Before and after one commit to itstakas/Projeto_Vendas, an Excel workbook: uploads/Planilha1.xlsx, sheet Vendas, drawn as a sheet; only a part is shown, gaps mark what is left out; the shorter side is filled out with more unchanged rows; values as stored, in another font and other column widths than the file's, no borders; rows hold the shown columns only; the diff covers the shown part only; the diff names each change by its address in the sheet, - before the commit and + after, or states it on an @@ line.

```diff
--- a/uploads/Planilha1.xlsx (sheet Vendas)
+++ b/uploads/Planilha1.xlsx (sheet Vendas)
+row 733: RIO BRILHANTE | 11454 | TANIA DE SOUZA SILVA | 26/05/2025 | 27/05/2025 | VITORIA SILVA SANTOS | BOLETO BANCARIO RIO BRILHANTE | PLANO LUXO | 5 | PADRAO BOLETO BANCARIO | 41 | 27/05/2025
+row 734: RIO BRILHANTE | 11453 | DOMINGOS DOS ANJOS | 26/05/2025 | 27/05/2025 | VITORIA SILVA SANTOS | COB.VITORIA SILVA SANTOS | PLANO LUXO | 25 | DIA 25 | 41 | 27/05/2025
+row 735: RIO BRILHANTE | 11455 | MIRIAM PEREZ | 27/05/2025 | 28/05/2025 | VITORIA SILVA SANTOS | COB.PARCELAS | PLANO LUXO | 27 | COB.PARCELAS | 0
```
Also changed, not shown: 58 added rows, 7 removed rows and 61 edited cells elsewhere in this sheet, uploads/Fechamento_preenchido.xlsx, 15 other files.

[What to do]: Each line must be given again exactly as written above.

[Answer section]:
Before and after one commit to itstakas/Projeto_Vendas, an Excel workbook: uploads/Planilha1.xlsx, sheet Vendas, drawn as a sheet; only a part is shown, gaps mark what is left out; the shorter side is filled out with more unchanged rows; values as stored, in another font and other column widths than the file's, no borders; rows hold the shown columns only; the diff covers the shown part only; the diff names each change by its address in the sheet, - before the commit and + after, or states it on an @@ line.

```diff
--- a/uploads/Planilha1.xlsx (sheet Vendas)
+++ b/uploads/Planilha1.xlsx (sheet Vendas)
+row 733: RIO BRILHANTE | 11454 | TANIA DE SOUZA SILVA | 26/05/2025 | 27/05/2025 | VITORIA SILVA SANTOS | BOLETO BANCARIO RIO BRILHANTE | PLANO LUXO | 5 | PADRAO BOLETO BANCARIO | 41 | 27/05/2025
+row 734: RIO BRILHANTE | 11453 | DOMINGOS DOS ANJOS | 26/05/2025 | 27/05/2025 | VITORIA SILVA SANTOS | COB.VITORIA SILVA SANTOS | PLANO LUXO | 25 | DIA 25 | 41 | 27/05/2025
+row 735: RIO BRILHANTE | 11455 | MIRIAM PEREZ | 27/05/2025 | 28/05/2025 | VITORIA SILVA SANTOS | COB.PARCELAS | PLANO LUXO | 27 | COB.PARCELAS | 0
```
Also changed, not shown: 58 added rows, 7 removed rows and 61 edited cells elsewhere in this sheet, uploads/Fechamento_preenchido.xlsx, 15 other files.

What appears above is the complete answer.